The news that Scotland captain Kyle Coetzer will miss Tuesday's clash with Australia is a bitter blow for his side. If Scotland were to carry out a famous upset in the one-day international in Edinburgh, Coetzer would need to be at the centre of it.
Vice-captain Preston Mommsen will take over as captain at The Grange, while Coetzer's replacement in the side is yet to be named.
A nice story would be for Australian-born Hamish Gardiner to make his debut against the visiting nation. Freddie Coleman could also get his first start after recently breaking into the Warwickshire squad. However, neither of those players would compensate for the loss of Coetzer.
In June, when batting for Northamptonshire, Coetzer took Leicestershire's bowling to pieces on his way to 219. This effort is made all the more impressive by the fact that he had to finish the previous day on 156 and then come back to resume his innings the following morning.
Scottish batsmen in first-class cricket are rarer than you might think. Ones who make double-hundreds are an even more select group. The loss of such a player for an ODI against Australia is devastating.
Coetzer is generally regarded as one of the best batsmen Scotland have produced in the last decade. His wide range of strokes means he is difficult to pin down. Equally strong off the back or front foot, he can either bat a lengthy innings to save a game or elevate the run-rate with big hitting to ensure a solid first-innings score.
He hasn't been captain of Scotland for long, taking over the mantle in May when Gordon Drummond retired. However, he made an impact for his side long before that.
In 2009, during a World Twenty20 contest with South Africa, Coetzer took a catch on the boundary that ranks as one of the best ever seen in the game.
Australia will be looking to dominate Scotland from the moment the first ball is bowled, so good fielding will be required from the Saltires in order for them to keep the game close.
While not the strongest bowler in the side, Coetzer's medium pace also offers another wrinkle to a game where Scotland should look to rotate bowlers wherever possible.
We saw what Aaron Finch did to England in the first T20 game, so it's essential to keep the Aussies guessing and never let the bowling become predictable.
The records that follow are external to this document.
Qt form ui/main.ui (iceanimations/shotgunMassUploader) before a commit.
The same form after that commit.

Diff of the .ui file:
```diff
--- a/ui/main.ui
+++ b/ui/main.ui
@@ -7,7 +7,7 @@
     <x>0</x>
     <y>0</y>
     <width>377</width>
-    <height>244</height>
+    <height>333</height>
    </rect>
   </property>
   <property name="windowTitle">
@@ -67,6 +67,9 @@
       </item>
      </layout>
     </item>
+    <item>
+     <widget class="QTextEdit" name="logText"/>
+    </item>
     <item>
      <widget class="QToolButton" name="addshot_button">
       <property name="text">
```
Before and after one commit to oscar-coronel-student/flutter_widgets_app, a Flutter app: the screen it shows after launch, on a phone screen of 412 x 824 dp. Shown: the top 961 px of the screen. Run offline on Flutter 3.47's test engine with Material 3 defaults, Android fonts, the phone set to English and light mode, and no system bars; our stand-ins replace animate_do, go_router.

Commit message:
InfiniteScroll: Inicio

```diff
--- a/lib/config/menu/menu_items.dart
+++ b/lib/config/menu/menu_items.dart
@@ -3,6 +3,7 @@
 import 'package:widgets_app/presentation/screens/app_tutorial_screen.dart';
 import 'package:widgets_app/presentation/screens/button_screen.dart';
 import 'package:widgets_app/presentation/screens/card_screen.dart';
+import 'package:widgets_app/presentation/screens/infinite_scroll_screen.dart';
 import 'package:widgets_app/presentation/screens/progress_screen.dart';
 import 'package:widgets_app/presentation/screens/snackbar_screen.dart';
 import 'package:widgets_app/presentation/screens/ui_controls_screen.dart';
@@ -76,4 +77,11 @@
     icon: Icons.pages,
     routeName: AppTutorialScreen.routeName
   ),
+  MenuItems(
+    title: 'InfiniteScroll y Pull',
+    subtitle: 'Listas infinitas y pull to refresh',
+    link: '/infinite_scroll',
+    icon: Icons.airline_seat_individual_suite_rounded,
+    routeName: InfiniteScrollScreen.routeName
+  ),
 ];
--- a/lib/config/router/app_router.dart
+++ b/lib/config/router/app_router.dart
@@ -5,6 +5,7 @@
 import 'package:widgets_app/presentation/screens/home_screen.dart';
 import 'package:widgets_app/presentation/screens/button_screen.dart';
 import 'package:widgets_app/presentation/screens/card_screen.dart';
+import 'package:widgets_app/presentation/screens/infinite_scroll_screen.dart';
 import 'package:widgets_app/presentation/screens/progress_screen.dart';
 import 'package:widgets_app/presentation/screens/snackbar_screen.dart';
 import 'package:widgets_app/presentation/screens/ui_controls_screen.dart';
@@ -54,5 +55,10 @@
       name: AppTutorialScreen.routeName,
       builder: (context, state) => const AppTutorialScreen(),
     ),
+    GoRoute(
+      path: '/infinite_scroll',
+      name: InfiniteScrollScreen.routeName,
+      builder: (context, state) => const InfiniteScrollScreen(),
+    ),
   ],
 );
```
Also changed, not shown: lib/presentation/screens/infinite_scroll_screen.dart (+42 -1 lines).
Stuart Broad kept himself and Steven Finn on too long, allowing Finch and the Australians to get comfortable on a good pitch and throw the bat at length balls.
Scotland need every advantage they can get in Edinburgh on Tuesday. The loss of Coetzer just robbed them of at least three.